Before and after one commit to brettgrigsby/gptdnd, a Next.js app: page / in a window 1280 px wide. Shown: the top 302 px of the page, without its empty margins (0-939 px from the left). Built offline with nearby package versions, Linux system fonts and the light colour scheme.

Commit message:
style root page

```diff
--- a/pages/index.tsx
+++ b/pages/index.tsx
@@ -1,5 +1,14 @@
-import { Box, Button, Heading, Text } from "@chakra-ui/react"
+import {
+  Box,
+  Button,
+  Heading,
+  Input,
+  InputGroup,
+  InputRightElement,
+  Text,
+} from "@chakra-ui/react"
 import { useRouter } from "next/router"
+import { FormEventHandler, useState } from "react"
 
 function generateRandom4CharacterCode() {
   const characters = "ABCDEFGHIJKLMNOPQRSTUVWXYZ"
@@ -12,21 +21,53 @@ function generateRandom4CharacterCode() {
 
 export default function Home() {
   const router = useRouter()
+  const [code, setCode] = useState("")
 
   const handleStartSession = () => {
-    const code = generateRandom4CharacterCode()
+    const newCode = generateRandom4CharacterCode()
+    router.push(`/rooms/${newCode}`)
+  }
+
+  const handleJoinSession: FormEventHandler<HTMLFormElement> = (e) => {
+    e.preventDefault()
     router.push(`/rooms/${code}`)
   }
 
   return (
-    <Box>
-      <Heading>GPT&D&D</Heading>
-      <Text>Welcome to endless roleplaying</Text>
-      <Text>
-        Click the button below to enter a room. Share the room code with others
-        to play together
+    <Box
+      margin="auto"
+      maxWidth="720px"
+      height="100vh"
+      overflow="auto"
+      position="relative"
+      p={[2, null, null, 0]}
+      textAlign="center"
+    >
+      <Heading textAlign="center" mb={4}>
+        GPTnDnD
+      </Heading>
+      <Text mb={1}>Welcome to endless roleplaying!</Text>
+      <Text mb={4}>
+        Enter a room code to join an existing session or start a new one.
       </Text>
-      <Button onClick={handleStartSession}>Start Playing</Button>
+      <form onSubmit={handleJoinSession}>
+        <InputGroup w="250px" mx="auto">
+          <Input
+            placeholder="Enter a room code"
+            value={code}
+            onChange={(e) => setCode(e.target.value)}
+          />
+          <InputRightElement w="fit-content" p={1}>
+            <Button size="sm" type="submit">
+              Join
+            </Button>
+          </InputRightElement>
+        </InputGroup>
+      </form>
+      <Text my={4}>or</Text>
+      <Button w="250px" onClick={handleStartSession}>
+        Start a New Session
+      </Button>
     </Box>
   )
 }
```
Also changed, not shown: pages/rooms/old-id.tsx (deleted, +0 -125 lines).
——————————
▸ **What this task involves**:
Return all lines in the entries above that carry the word "router".

▸ **Reply to the exercise**:
 import { useRouter } from "next/router"
   const router = useRouter()
+    router.push(`/rooms/${newCode}`)
     router.push(`/rooms/${code}`)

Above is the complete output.